Stored items from a collection
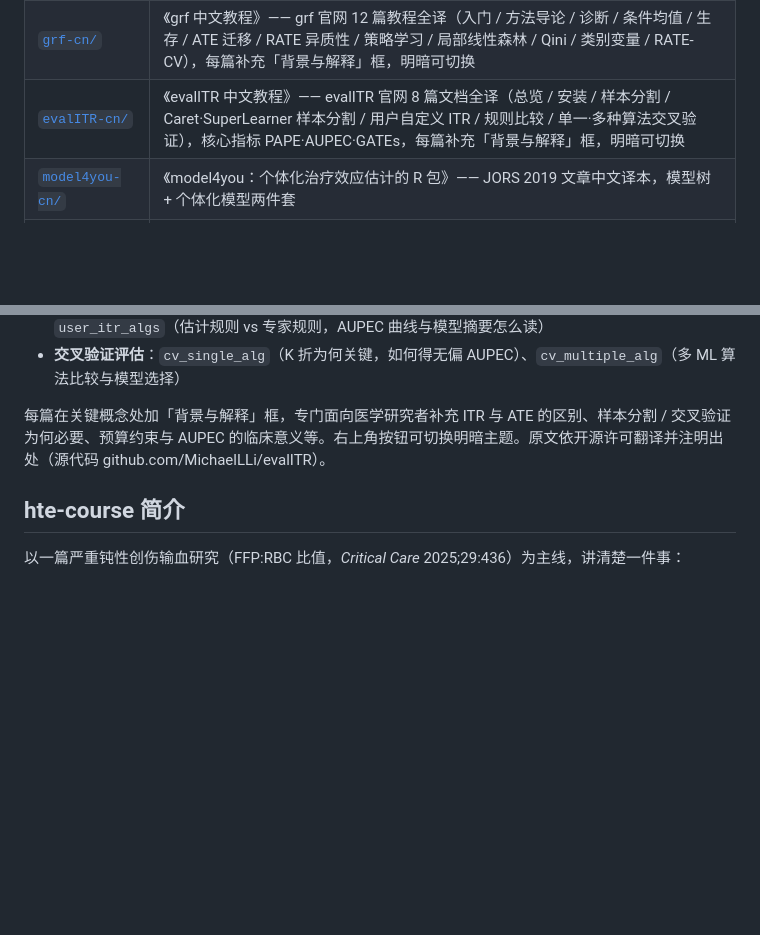
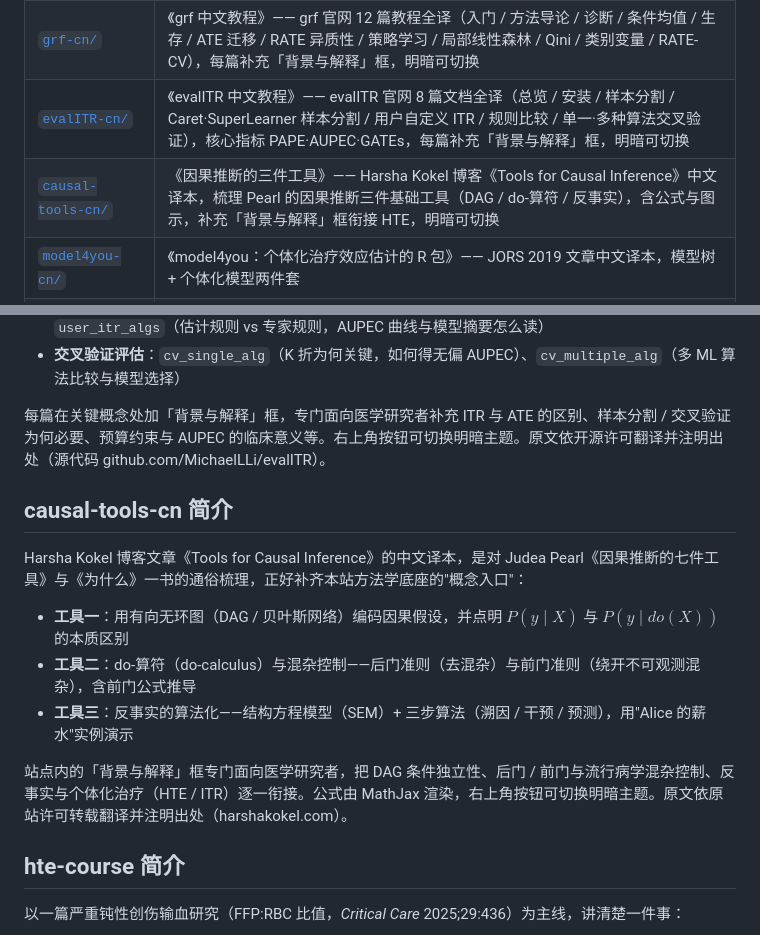
Before and after one commit to zhangkaicr/share, a Markdown page: README.md, 2 parts joined by grey strips. Drawn GitHub-style; blank space fills up the shorter version.

Commit message:
document causal-tools-cn in README

```diff
--- a/README.md
+++ b/README.md
@@ -11,6 +11,7 @@
 | [`policytree-cn/`](policytree-cn/) | 《policytree：从因果森林学到最优策略树》—— policytree 官方 vignette 中文译本（含示例 1–3、运行时间基准、混合搜索、术语对照），暗色主题 |
 | [`grf-cn/`](grf-cn/) | 《grf 中文教程》—— grf 官网 12 篇教程全译（入门 / 方法导论 / 诊断 / 条件均值 / 生存 / ATE 迁移 / RATE 异质性 / 策略学习 / 局部线性森林 / Qini / 类别变量 / RATE-CV），每篇补充「背景与解释」框，明暗可切换 |
 | [`evalITR-cn/`](evalITR-cn/) | 《evalITR 中文教程》—— evalITR 官网 8 篇文档全译（总览 / 安装 / 样本分割 / Caret·SuperLearner 样本分割 / 用户自定义 ITR / 规则比较 / 单一·多种算法交叉验证），核心指标 PAPE·AUPEC·GATEs，每篇补充「背景与解释」框，明暗可切换 |
+| [`causal-tools-cn/`](causal-tools-cn/) | 《因果推断的三件工具》—— Harsha Kokel 博客《Tools for Causal Inference》中文译本，梳理 Pearl 的因果推断三件基础工具（DAG / do-算符 / 反事实），含公式与图示，补充「背景与解释」框衔接 HTE，明暗可切换 |
 | [`model4you-cn/`](model4you-cn/) | 《model4you：个体化治疗效应估计的 R 包》—— JORS 2019 文章中文译本，模型树 + 个体化模型两件套 |
 | [`hte-course/`](hte-course/) | 公开课《平均值的谎言：谁真正受益？》—— 异质性治疗效应（HTE）完整讲义 + 10 段 R 复现脚本索引 |
 | `index.html` | 站点导航首页 |
@@ -58,6 +59,16 @@ evalITR（评估个体化治疗规则，Individualized Treatment Rules）官方
 
 每篇在关键概念处加「背景与解释」框，专门面向医学研究者补充 ITR 与 ATE 的区别、样本分割 / 交叉验证为何必要、预算约束与 AUPEC 的临床意义等。右上角按钮可切换明暗主题。原文依开源许可翻译并注明出处（源代码 github.com/MichaelLLi/evalITR）。
 
+## causal-tools-cn 简介
+
+Harsha Kokel 博客文章《Tools for Causal Inference》的中文译本，是对 Judea Pearl《因果推断的七件工具》与《为什么》一书的通俗梳理，正好补齐本站方法学底座的"概念入口"：
+
+- **工具一**：用有向无环图（DAG / 贝叶斯网络）编码因果假设，并点明 $P(y \mid X)$ 与 $P(y \mid do(X))$ 的本质区别
+- **工具二**：do-算符（do-calculus）与混杂控制——后门准则（去混杂）与前门准则（绕开不可观测混杂），含前门公式推导
+- **工具三**：反事实的算法化——结构方程模型（SEM）+ 三步算法（溯因 / 干预 / 预测），用"Alice 的薪水"实例演示
+
+站点内的「背景与解释」框专门面向医学研究者，把 DAG 条件独立性、后门 / 前门与流行病学混杂控制、反事实与个体化治疗（HTE / ITR）逐一衔接。公式由 MathJax 渲染，右上角按钮可切换明暗主题。原文依原站许可转载翻译并注明出处（harshakokel.com）。
+
 ## hte-course 简介
 
 以一篇严重钝性创伤输血研究（FFP:RBC 比值，*Critical Care* 2025;29:436）为主线，讲清楚一件事：
```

* [Exercise description]:
Return each line above where the word "AUPEC" shows up.

* [Answer for the task]:
 | [`evalITR-cn/`](evalITR-cn/) | 《evalITR 中文教程》—— evalITR 官网 8 篇文档全译（总览 / 安装 / 样本分割 / Caret·SuperLearner 样本分割 / 用户自定义 ITR / 规则比较 / 单一·多种算法交叉验证），核心指标 PAPE·AUPEC·GATEs，每篇补充「背景与解释」框，明暗可切换 |
 每篇在关键概念处加「背景与解释」框，专门面向医学研究者补充 ITR 与 ATE 的区别、样本分割 / 交叉验证为何必要、预算约束与 AUPEC 的临床意义等。右上角按钮可切换明暗主题。原文依开源许可翻译并注明出处（源代码 github.com/MichaelLLi/evalITR）。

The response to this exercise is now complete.